“We are a very resilient squad and full of belief,” said Bialik.
Resiliency is one of the strongest characteristics of the Cornell men this fall. This trait has always excited head coach John Smith, who also believes his team is made of “the right stuff.”
“They’re showing a heck of a lot of character,” said Smith, “You would never know it’s a group that has not won a game yet. You just wouldn’t. The aim will be to continue to bring that and hopefully as we’re going through here we can turn the corner and get some positive results.”
For a team as persevering as the Red, preseason records are far less important than the amount the team has grown through arduous training and consistent work ethic.
“We have learned a tremendous amount since the arrival of our new head coach and are on the verge of transferring our new soccer tactics to tangible wins,” Bialik said.
Outcomes aside, the team has taken a strategic step up this season. In the match against Penn, Cornell had 20 different shooting opportunities, a season-high and more than double than the team’s average for shots per game this year.
“We are piecing together all the factors that it takes to earn a win this weekend,” Bialik added. “The team is driven and determined to earn the three points this weekend.”
With six games left in Ivy League play, there is ample opportunity for the Red to rise as one of the top teams in the conference. A win this weekend would pull Cornell to the top half of the league standings and give the team much needed momentum to make the postseason a success.

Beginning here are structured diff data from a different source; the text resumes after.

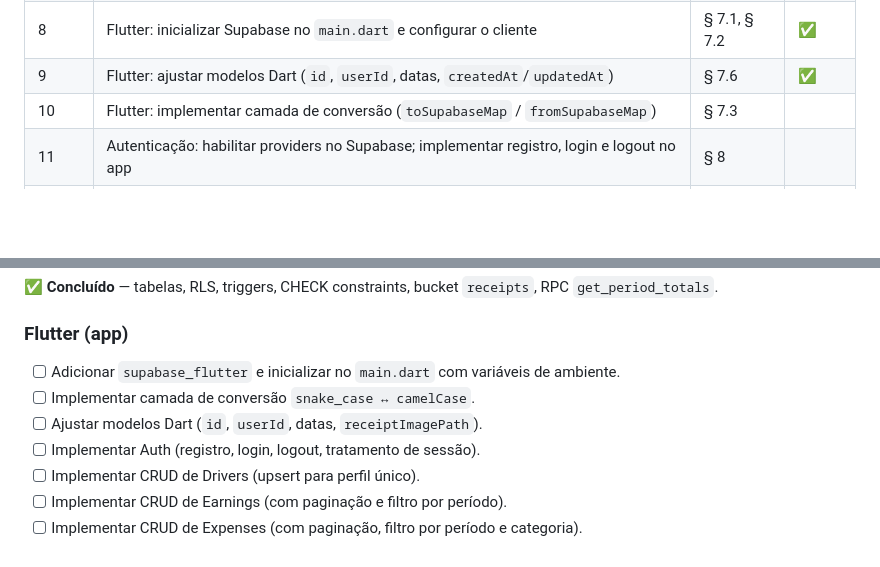
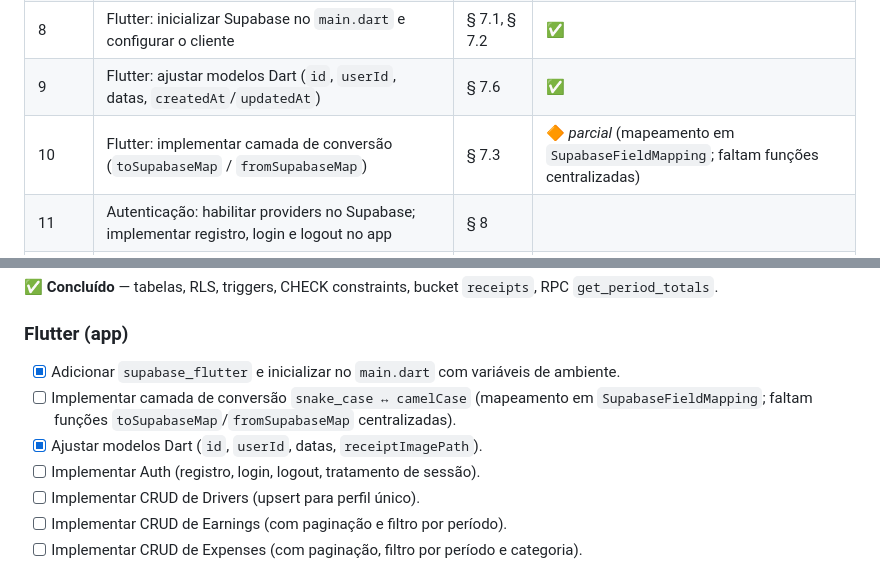
Before and after one commit to tallesdss/gestaodecontauber, a Markdown page: backend.md, 2 parts joined by grey strips. Rendered like a GitHub page; blank space fills up the shorter version.

```diff
--- a/backend.md
+++ b/backend.md
@@ -49,7 +49,7 @@ Seguir obrigatoriamente nesta ordem. Cada passo depende do anterior para funcion
 | 7 | Consultar mapeamento snake_case ↔ camelCase para os modelos Dart | § 3 | ✅ |
 | 8 | Flutter: inicializar Supabase no `main.dart` e configurar o cliente | § 7.1, § 7.2 | ✅ |
 | 9 | Flutter: ajustar modelos Dart (`id`, `userId`, datas, `createdAt`/`updatedAt`) | § 7.6 | ✅ |
-| 10 | Flutter: implementar camada de conversão (`toSupabaseMap` / `fromSupabaseMap`) | § 7.3 | |
+| 10 | Flutter: implementar camada de conversão (`toSupabaseMap` / `fromSupabaseMap`) | § 7.3 | 🔶 *parcial* (mapeamento em `SupabaseFieldMapping`; faltam funções centralizadas) |
 | 11 | Autenticação: habilitar providers no Supabase; implementar registro, login e logout no app | § 8 | |
 | 12 | Flutter: CRUD de Drivers no serviço e nas telas (upsert para perfil único por usuário) | § 4, § 7.4 | |
 | 13 | Flutter: CRUD de Earnings no serviço e nas telas (com paginação e filtro por período) | § 5, § 7.4 | |
@@ -367,9 +367,9 @@ Criar um `SupabaseService` com métodos por entidade:
 
 ### Flutter (app)
 
-- [ ] Adicionar `supabase_flutter` e inicializar no `main.dart` com variáveis de ambiente.
-- [ ] Implementar camada de conversão `snake_case ↔ camelCase`.
-- [ ] Ajustar modelos Dart (`id`, `userId`, datas, `receiptImagePath`).
+- [x] Adicionar `supabase_flutter` e inicializar no `main.dart` com variáveis de ambiente.
+- [ ] Implementar camada de conversão `snake_case ↔ camelCase` (mapeamento em `SupabaseFieldMapping`; faltam funções `toSupabaseMap`/`fromSupabaseMap` centralizadas).
+- [x] Ajustar modelos Dart (`id`, `userId`, datas, `receiptImagePath`).
 - [ ] Implementar Auth (registro, login, logout, tratamento de sessão).
 - [ ] Implementar CRUD de Drivers (upsert para perfil único).
 - [ ] Implementar CRUD de Earnings (com paginação e filtro por período).
```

“There could quite well still be a story within this group,” said Smith, “An incredible one.”